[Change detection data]
■ ■ ■
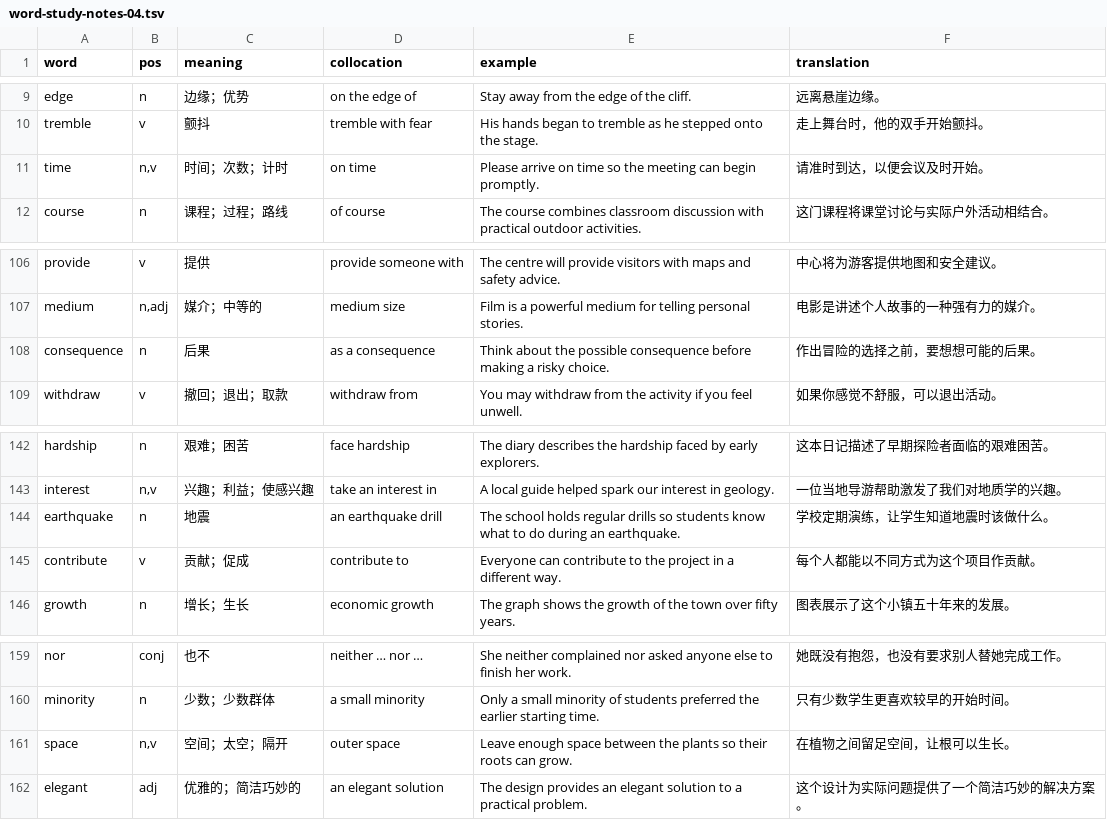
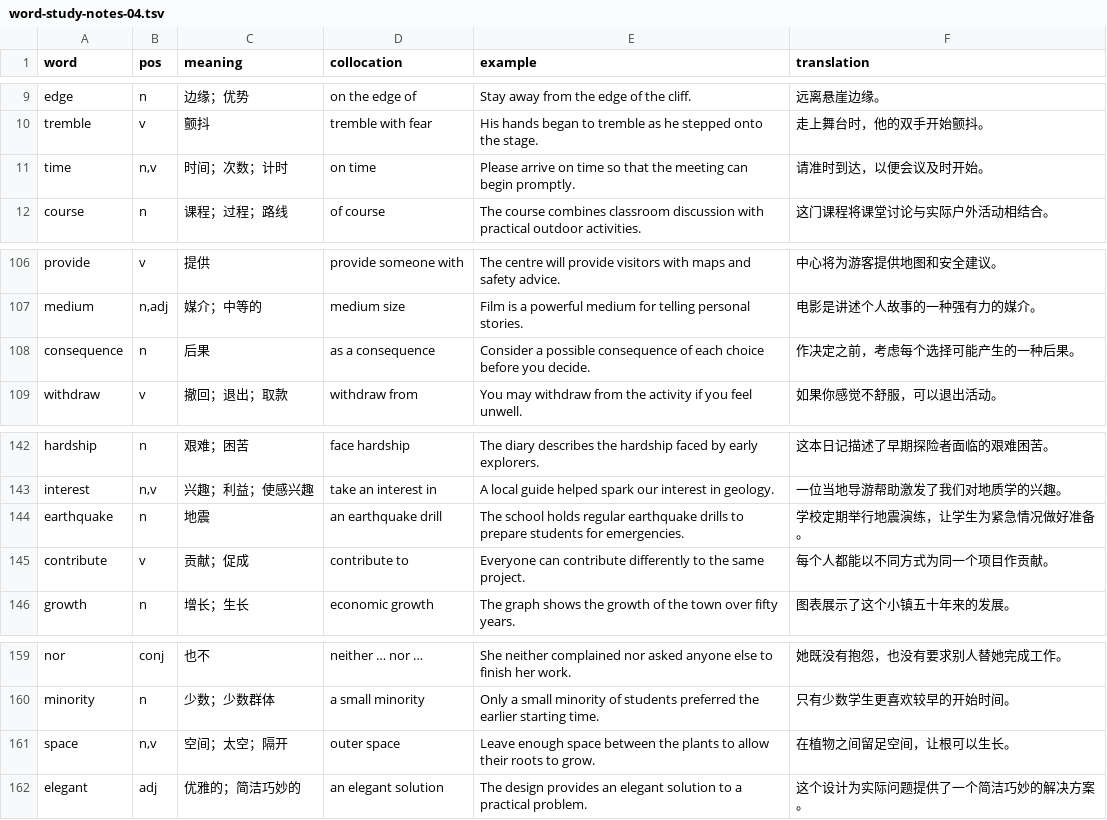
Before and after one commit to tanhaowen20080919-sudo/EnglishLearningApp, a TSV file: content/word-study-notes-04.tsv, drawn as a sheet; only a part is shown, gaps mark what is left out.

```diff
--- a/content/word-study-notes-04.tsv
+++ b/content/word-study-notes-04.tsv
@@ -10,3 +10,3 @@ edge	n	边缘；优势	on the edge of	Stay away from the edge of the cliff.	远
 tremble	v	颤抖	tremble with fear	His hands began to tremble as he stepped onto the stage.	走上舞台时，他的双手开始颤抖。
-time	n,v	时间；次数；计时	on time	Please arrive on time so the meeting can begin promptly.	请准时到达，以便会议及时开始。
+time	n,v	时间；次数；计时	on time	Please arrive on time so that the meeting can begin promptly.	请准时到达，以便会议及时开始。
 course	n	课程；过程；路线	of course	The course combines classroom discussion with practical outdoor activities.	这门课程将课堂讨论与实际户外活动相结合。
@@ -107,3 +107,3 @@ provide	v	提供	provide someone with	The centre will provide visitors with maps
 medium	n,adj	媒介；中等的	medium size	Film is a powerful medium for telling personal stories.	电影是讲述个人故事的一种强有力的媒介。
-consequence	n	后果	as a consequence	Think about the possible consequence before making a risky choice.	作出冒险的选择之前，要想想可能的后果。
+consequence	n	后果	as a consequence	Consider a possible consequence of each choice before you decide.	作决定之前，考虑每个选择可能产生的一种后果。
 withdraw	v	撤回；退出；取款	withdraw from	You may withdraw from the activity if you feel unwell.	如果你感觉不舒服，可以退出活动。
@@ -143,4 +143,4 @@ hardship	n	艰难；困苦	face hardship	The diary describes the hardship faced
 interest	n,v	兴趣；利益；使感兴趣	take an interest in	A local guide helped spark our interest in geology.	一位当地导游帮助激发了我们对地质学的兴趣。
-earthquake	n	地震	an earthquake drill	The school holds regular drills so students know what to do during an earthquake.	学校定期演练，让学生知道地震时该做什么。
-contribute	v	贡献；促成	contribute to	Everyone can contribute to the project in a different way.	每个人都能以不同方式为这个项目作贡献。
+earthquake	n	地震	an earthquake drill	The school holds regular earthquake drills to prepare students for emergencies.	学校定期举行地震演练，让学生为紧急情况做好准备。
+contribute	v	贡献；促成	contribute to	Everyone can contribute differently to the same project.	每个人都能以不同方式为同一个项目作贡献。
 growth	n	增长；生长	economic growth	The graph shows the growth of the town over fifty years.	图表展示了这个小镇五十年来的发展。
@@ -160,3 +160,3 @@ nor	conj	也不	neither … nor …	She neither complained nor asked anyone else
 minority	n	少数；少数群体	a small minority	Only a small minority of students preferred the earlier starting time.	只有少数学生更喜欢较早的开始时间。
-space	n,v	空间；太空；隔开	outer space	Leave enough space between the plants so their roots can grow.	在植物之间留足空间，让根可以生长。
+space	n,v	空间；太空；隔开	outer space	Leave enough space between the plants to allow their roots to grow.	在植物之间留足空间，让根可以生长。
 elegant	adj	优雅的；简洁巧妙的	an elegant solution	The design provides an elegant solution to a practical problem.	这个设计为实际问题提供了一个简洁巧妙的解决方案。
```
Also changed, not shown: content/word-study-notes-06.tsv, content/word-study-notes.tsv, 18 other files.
■ ■ ■
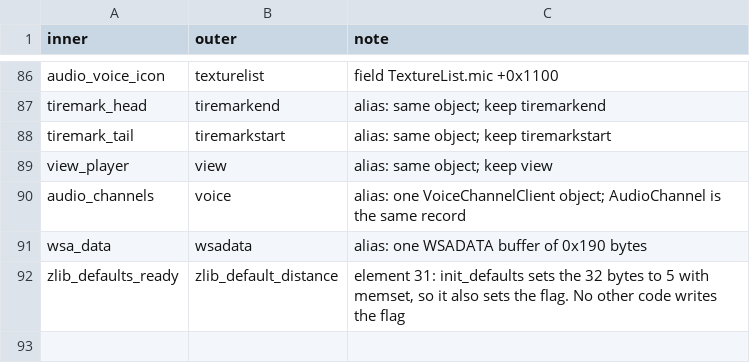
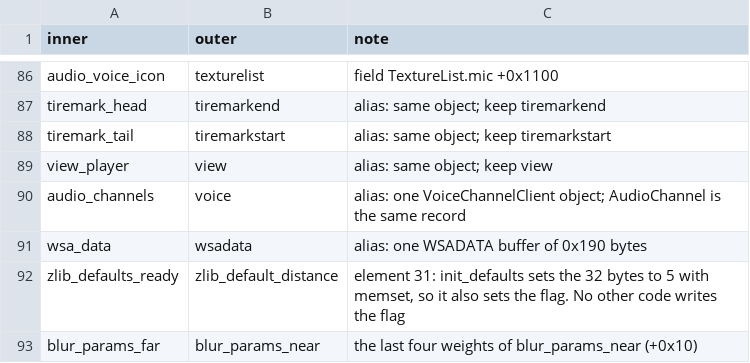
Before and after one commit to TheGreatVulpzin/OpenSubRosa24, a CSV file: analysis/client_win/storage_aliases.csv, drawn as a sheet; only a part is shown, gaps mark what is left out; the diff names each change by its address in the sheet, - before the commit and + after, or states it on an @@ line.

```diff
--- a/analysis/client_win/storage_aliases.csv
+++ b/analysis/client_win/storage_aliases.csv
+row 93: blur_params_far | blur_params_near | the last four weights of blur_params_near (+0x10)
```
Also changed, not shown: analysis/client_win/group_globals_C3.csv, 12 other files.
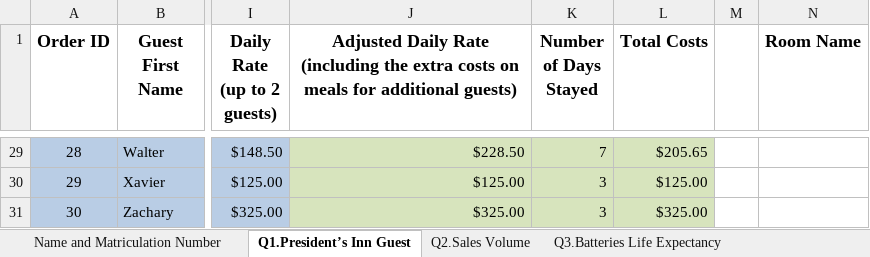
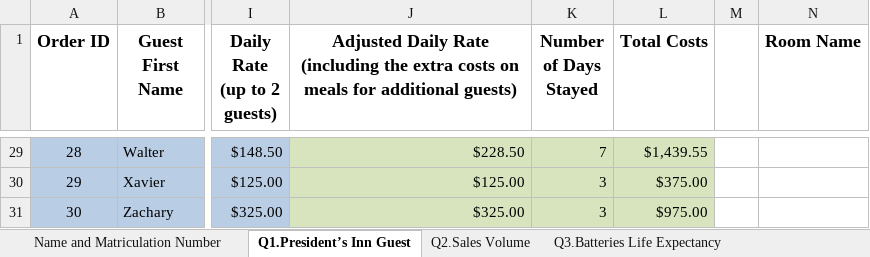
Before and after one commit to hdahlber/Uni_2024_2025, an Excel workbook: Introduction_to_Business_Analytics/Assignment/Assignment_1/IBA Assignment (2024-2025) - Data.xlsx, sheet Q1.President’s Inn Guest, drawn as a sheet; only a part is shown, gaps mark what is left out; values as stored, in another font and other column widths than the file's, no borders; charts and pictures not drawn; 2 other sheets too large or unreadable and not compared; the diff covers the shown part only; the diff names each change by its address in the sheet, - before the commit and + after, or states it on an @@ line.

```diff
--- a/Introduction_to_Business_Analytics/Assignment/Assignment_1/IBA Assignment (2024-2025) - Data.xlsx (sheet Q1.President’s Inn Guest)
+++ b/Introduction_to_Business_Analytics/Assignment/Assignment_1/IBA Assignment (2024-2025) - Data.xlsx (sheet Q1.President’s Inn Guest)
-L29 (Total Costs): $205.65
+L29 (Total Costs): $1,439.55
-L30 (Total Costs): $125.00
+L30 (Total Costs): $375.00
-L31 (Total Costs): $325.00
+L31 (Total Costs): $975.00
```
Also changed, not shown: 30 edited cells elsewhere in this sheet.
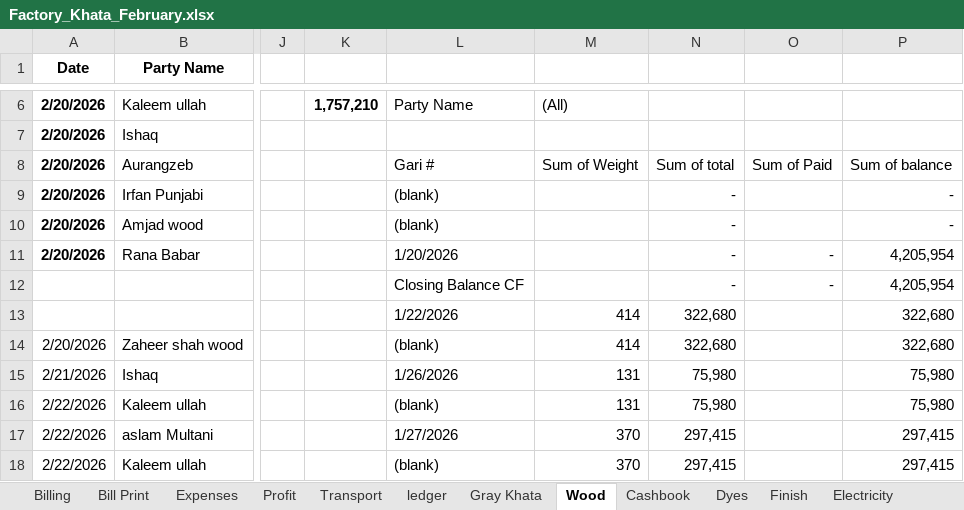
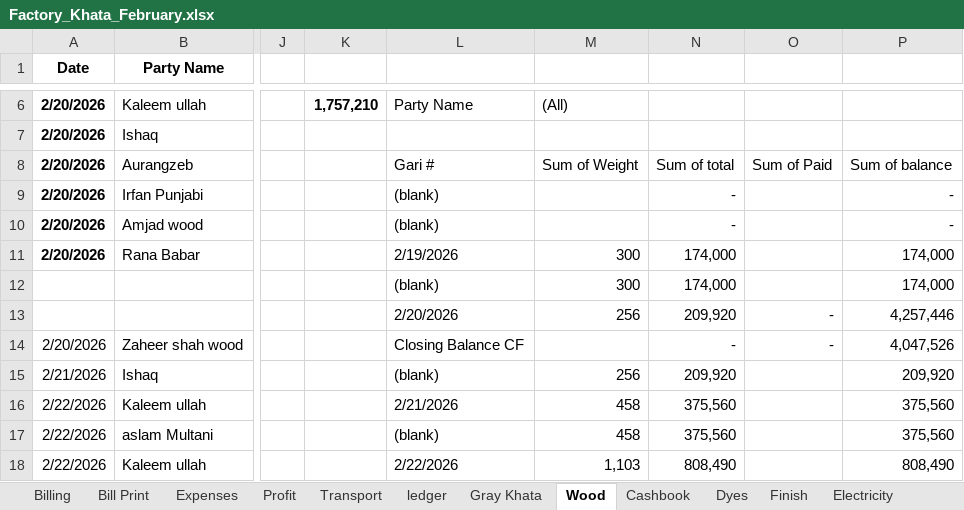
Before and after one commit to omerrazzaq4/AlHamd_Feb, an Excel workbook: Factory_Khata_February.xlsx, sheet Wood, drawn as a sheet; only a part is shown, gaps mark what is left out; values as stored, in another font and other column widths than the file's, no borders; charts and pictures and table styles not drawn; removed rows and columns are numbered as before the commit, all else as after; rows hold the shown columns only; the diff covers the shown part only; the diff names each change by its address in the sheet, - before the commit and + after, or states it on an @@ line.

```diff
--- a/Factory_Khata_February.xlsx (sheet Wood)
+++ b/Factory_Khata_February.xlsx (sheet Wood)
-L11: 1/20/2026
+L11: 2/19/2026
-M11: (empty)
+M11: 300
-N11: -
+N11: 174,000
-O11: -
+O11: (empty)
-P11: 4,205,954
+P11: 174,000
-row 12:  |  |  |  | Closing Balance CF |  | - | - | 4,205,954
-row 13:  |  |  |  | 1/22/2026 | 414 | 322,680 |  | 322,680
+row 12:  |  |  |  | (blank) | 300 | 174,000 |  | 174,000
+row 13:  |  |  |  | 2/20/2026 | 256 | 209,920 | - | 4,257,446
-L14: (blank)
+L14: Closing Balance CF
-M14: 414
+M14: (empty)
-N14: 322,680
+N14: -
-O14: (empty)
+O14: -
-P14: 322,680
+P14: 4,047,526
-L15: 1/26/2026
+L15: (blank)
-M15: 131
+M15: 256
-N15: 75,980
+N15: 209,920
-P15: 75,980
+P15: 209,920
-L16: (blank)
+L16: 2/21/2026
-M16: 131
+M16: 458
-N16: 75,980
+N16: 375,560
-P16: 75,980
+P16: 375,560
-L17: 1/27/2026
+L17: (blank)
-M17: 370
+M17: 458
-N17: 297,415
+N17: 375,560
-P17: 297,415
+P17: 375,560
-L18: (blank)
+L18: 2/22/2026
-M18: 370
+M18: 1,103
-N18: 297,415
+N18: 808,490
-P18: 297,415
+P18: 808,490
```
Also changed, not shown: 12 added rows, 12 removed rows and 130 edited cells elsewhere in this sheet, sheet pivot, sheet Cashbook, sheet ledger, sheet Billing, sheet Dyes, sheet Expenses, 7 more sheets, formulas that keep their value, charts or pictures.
■ ■ ■
Work instruction -
Where in the records does the word "analysis" appear? Copy each line that holds it.

Solution to the exercise -
Before and after one commit to TheGreatVulpzin/OpenSubRosa24, a CSV file: analysis/client_win/storage_aliases.csv, drawn as a sheet; only a part is shown, gaps mark what is left out; the diff names each change by its address in the sheet, - before the commit and + after, or states it on an @@ line.
--- a/analysis/client_win/storage_aliases.csv
+++ b/analysis/client_win/storage_aliases.csv
Also changed, not shown: analysis/client_win/group_globals_C3.csv, 12 other files.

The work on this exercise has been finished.